**Provided records:**
****
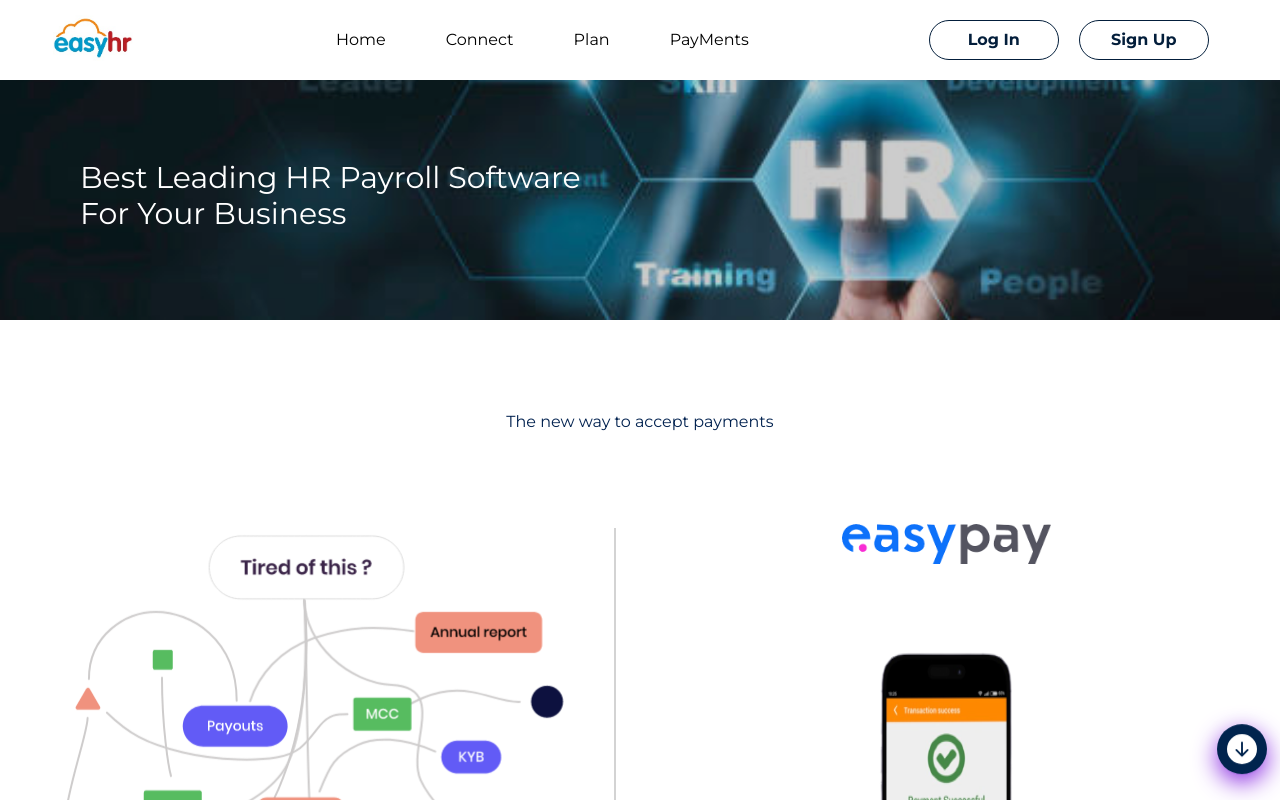
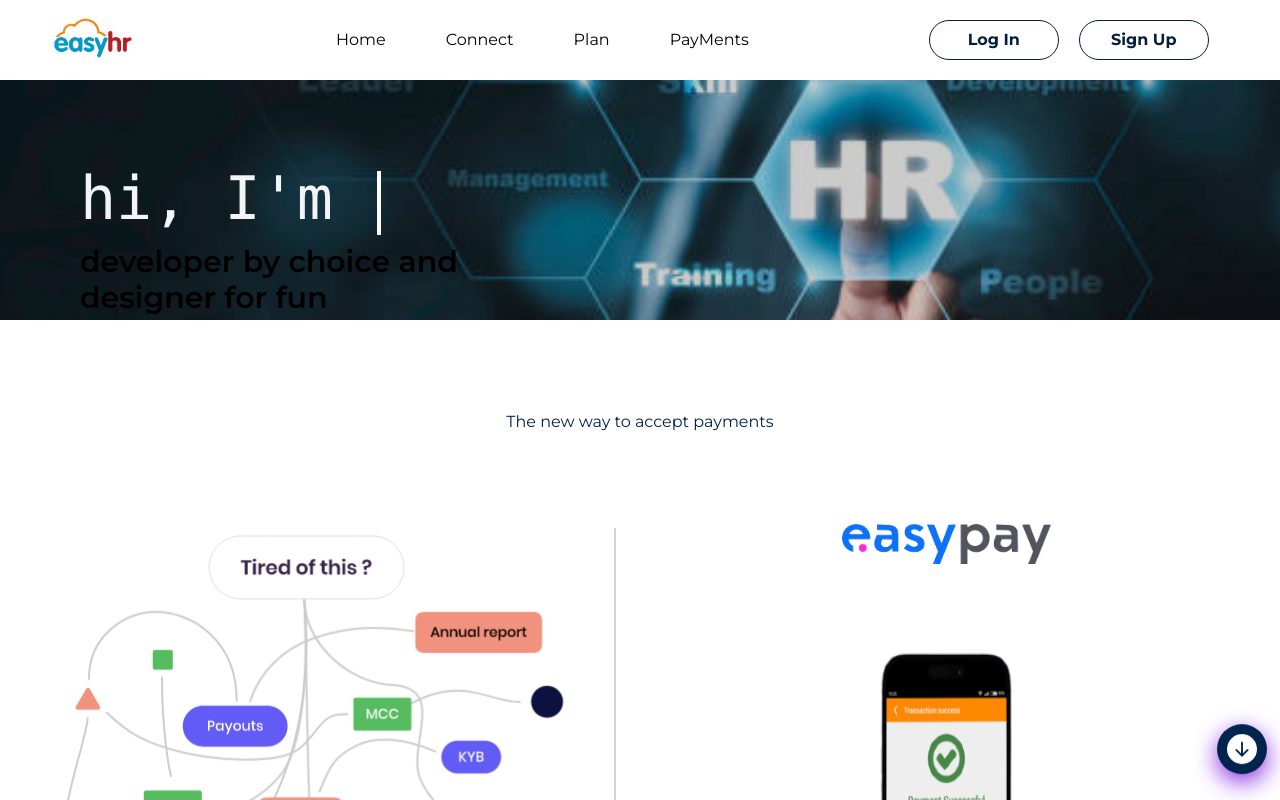
Before and after one commit to OgbuEsther/Easy_HR_FE2, a React (Create React App) app: page / in a window 1280 px wide. Shown: the top 800 px of the page. Built offline with nearby package versions, Linux system fonts and the light colour scheme.

Commit message:
animation gotten

```diff
--- a/src/pages/landingpage/Home.tsx
+++ b/src/pages/landingpage/Home.tsx
@@ -9,7 +9,20 @@ const Superhero = () => {
           <div className='w-full h-60 flex flex-wrap mt-20 bg-hero bg-no-repeat bg-cover bg-center bg-fixed'>
         <div className='w-full  flex bg-black bg-opacity-20'>
           <div className='w-2/5  mt-20 ml-20' >
-            <h1 className='text-white text-3xl'>Best Leading HR Payroll Software For Your Business</h1>
+           <header className="mb-16 group">
+  <h1 className="mb-1 font-mono text-4xl text-gray-100 md:text-6xl">
+    hi, I'm <br className="block md:hidden" />
+    <span
+      className="inline-flex h-20 pt-2 overflow-x-hidden animate-type group-hover:animate-type-reverse whitespace-nowrap text-brand-accent will-change-transform"
+    >
+      vanntile 👋
+    </span>
+    <span
+      className="box-border inline-block w-1 h-10 ml-2 -mb-2 bg-white md:-mb-4 md:h-16 animate-cursor will-change-transform"
+    ></span>
+  </h1>
+  <div className="text-xl font-semibold md:text-3xl">developer by choice and designer for fun</div>
+</header>
           </div>
         </div>
           </div>
```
****
**Exercise goal:**
Reproduce the listing exactly. Do not include its images.

**Exercise output:**
Before and after one commit to OgbuEsther/Easy_HR_FE2, a React (Create React App) app: page / in a window 1280 px wide. Shown: the top 800 px of the page. Built offline with nearby package versions, Linux system fonts and the light colour scheme.

Commit message:
animation gotten

```diff
--- a/src/pages/landingpage/Home.tsx
+++ b/src/pages/landingpage/Home.tsx
@@ -9,7 +9,20 @@ const Superhero = () => {
           <div className='w-full h-60 flex flex-wrap mt-20 bg-hero bg-no-repeat bg-cover bg-center bg-fixed'>
         <div className='w-full  flex bg-black bg-opacity-20'>
           <div className='w-2/5  mt-20 ml-20' >
-            <h1 className='text-white text-3xl'>Best Leading HR Payroll Software For Your Business</h1>
+           <header className="mb-16 group">
+  <h1 className="mb-1 font-mono text-4xl text-gray-100 md:text-6xl">
+    hi, I'm <br className="block md:hidden" />
+    <span
+      className="inline-flex h-20 pt-2 overflow-x-hidden animate-type group-hover:animate-type-reverse whitespace-nowrap text-brand-accent will-change-transform"
+    >
+      vanntile 👋
+    </span>
+    <span
+      className="box-border inline-block w-1 h-10 ml-2 -mb-2 bg-white md:-mb-4 md:h-16 animate-cursor will-change-transform"
+    ></span>
+  </h1>
+  <div className="text-xl font-semibold md:text-3xl">developer by choice and designer for fun</div>
+</header>
           </div>
         </div>
           </div>
```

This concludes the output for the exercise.